The son of an Anglican minister, David Cunliffe was born in 1963 in Te Aroha. His earliest memories are of growing up in the vicarage of the small Waikato town. The Cunliffes later moved to Te Kuiti, then south to Pleasant Point in Canterbury when he was 10.
In Pleasant Point his father became active in the Labour Party and sparked Cunliffee’s interest in politics. As a teenager, he worked evenings and weekends in a fish and chip shop, mucking out pig pens, ploughing fields and rousing for a shearing gang.
Cunliffe won a scholarship to study the International Baccalaureate at the United World College of the Atlantic in Wales. He studied politics at the University of Otago, where he was a member of the Otago University Debating Society, and gained a Bachelor of Arts with first-class honours.
In 1987 David Cunliffe became a diplomat for the Ministry of Foreign Affairs and Trade and was posted to Washington DC from 1990 to 1994. He continued studying during this time, gaining a Diploma in Social Sciences in economics with distinction from Massey University. He held a Fulbright Scholarship at Harvard University’s John F Kennedy School of Government in 1994-1995, earning a Master of Public Administration. David then worked as a management consultant with The Boston Consulting Group in Auckland from 1995 to 1999, when he decided to run for Labour in the seat of Titirangi, which became the New Lynn electorate the following election.
During his first term, Cunliffe chaired the Commerce Select Committee and also sat on the Finance and Expenditure, and Regulations Review select committees. In 2003 he was appointed to Cabinet as Minister of State and Associate Minister of Finance; Revenue; and Communications and Information Technology. In 2004, he became Minister for Communications and Information Technology. He went on to become Minister of Immigration and later Minister of Health. As Minister for Communications and Information Technology he forced Telecom to unbundle its local loop monopoly. 
"Socialism's not a word that I use"

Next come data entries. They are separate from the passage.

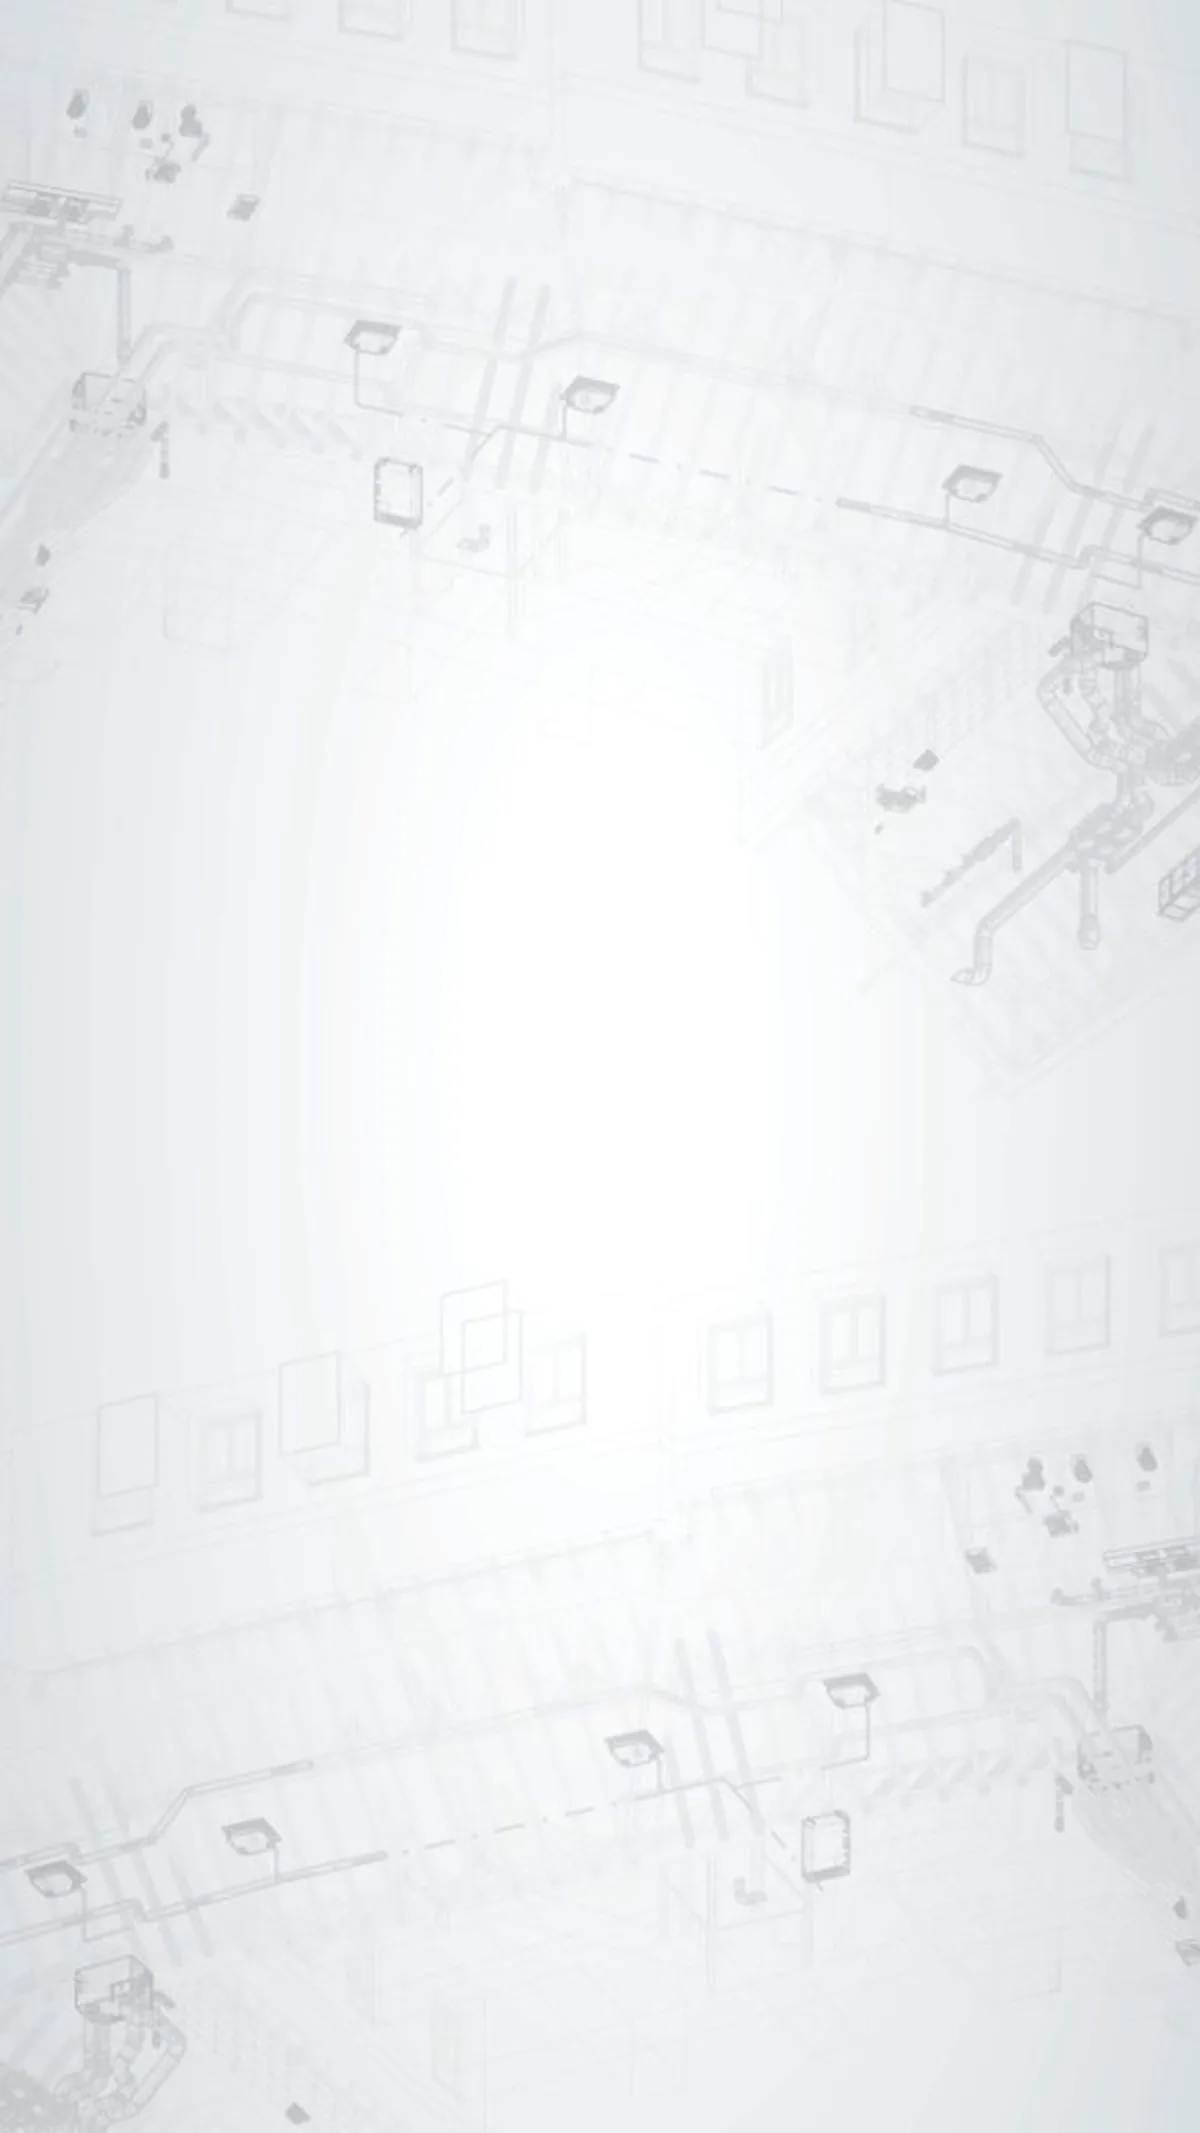
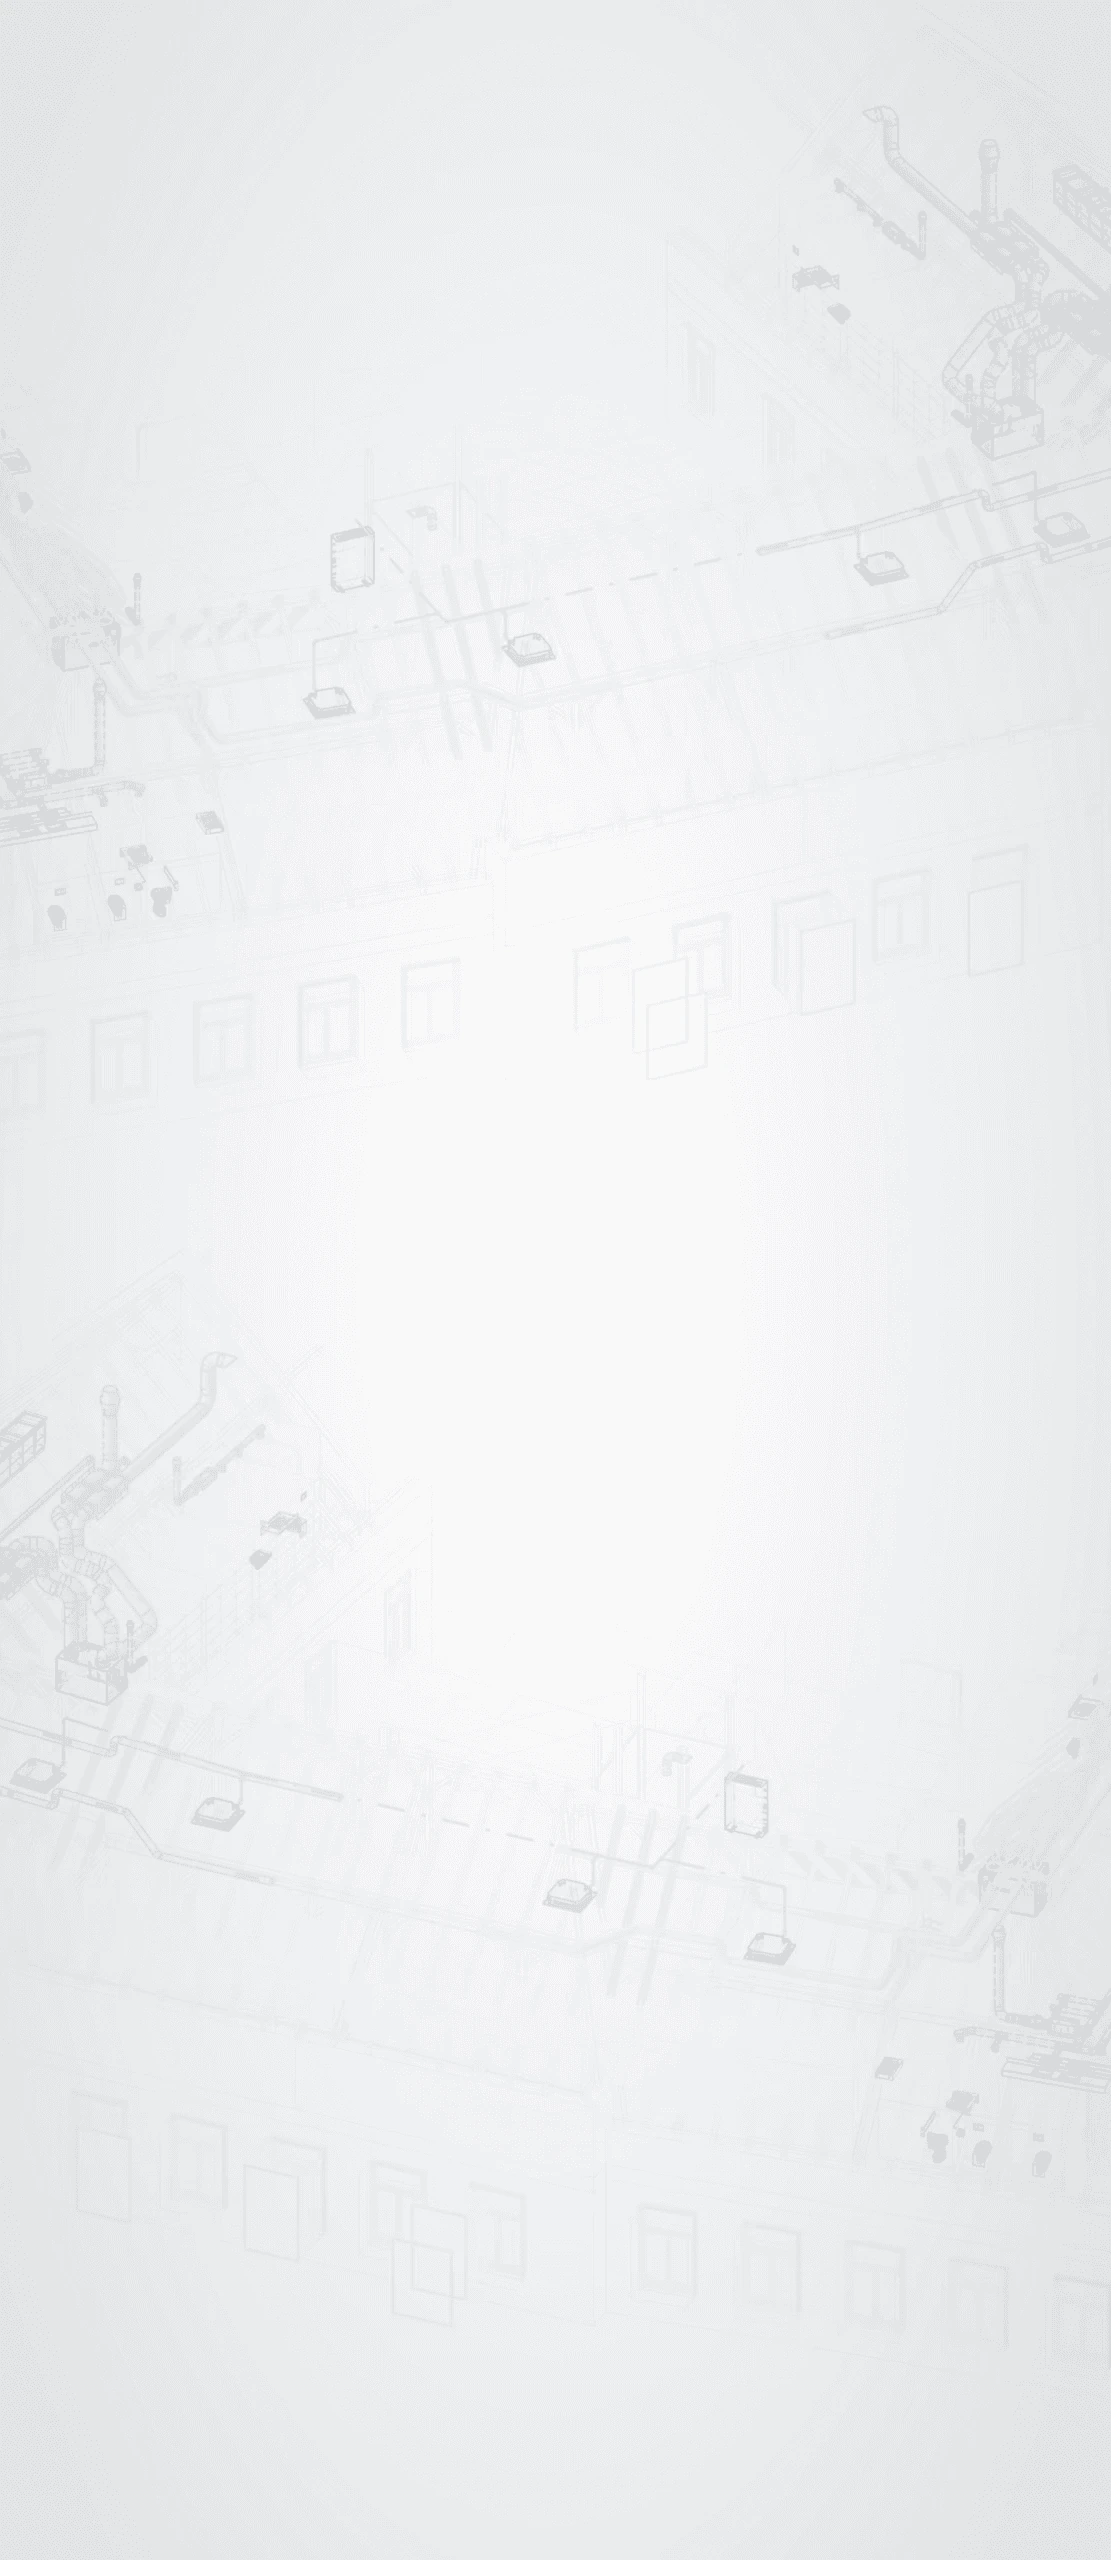
Sjednotit SEO popisky s oválem a ostřejší pozadí stránky.

diff --git a/src/styles/global.css b/src/styles/global.css
@@ -11,16 +11,11 @@
   body {
     @apply font-sans text-black antialiased;
     background-color: #f6f6f6;
-    background-image: url('/images/pozadi-prokat.webp');
+    /* Native PNG line-art — avoid soft upscaled WebP */
+    background-image: url('/images/pozadi-prokat.png');
     background-size: 100% auto;
     background-position: center top;
     background-repeat: repeat-y;
-  }
-}
-
-@media (-webkit-min-device-pixel-ratio: 2), (min-resolution: 192dpi) {
-  body {
-    background-image: url('/images/pozadi-prokat@2x.webp');
   }
 }
 
@@ -191,6 +186,43 @@
   .service-card:hover .service-media img {
     transform: none;
   }
+}
+
+/* Unified SEO / section eyebrow labels */
+.seo-label {
+  display: inline-flex;
+  width: fit-content;
+  max-width: 100%;
+  flex-wrap: wrap;
+  align-items: center;
+  gap: 0.625rem;
+  border-radius: 9999px;
+  border: 1px solid rgba(16, 16, 41, 0.2);
+  background: transparent;
+  padding: 0.5rem 1rem;
+  font-size: 0.875rem;
+  font-weight: 500;
+  line-height: 1.35;
+  color: #101029;
+}
+
+@media (min-width: 768px) {
+  .seo-label {
+    font-size: 1.5rem;
+  }
+}
+
+.seo-label-dot {
+  height: 0.375rem;
+  width: 0.375rem;
+  flex-shrink: 0;
+  border-radius: 9999px;
+  background-color: #d49d39;
+}
+
+.seo-label--light {
+  border-color: rgba(255, 255, 255, 0.35);
+  color: #fff;
 }
 
 /* Legacy class kept for markup compatibility — page bg lives on body */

MICHAEL David Cunliffe, we've seen that John Key has talked to the British Conservative Party recently. Helen Clark had a very close relationship with the British Labour Party. Is that something you're keen to continue with?
CUNLIFFE Certainly keen to continue good relationships with sister parties. We see quite a lot of the Australian Labor Party. We will have contact with the American Democrats and with the British Labour Party.
MICHAEL Ed Miliband in particular said there's going to be a return to socialism, that he's bringing it back. Is that a policy; is that a line you are going to take?
CUNLIFFE I've said in the primary race repeatedly that a Labour Party that I lead would be a true red Labour Party, be very clear about its social democratic roots and its social democratic agenda. We want to give the 800,000 people that could not be bothered getting out of bed to vote in the last election a reason to vote, and it will be because it is in their and their families' interests to do so.
MICHAEL Will socialism get those 800,000 people out to vote?
CUNLIFFE Socialism's not a word that I use. I say social democracy because I don't think the government needs to own all the means of production. That's not our intention. But we will be there for ordinary New Zealanders, and we will make a change for the better in their lives. That we guarantee.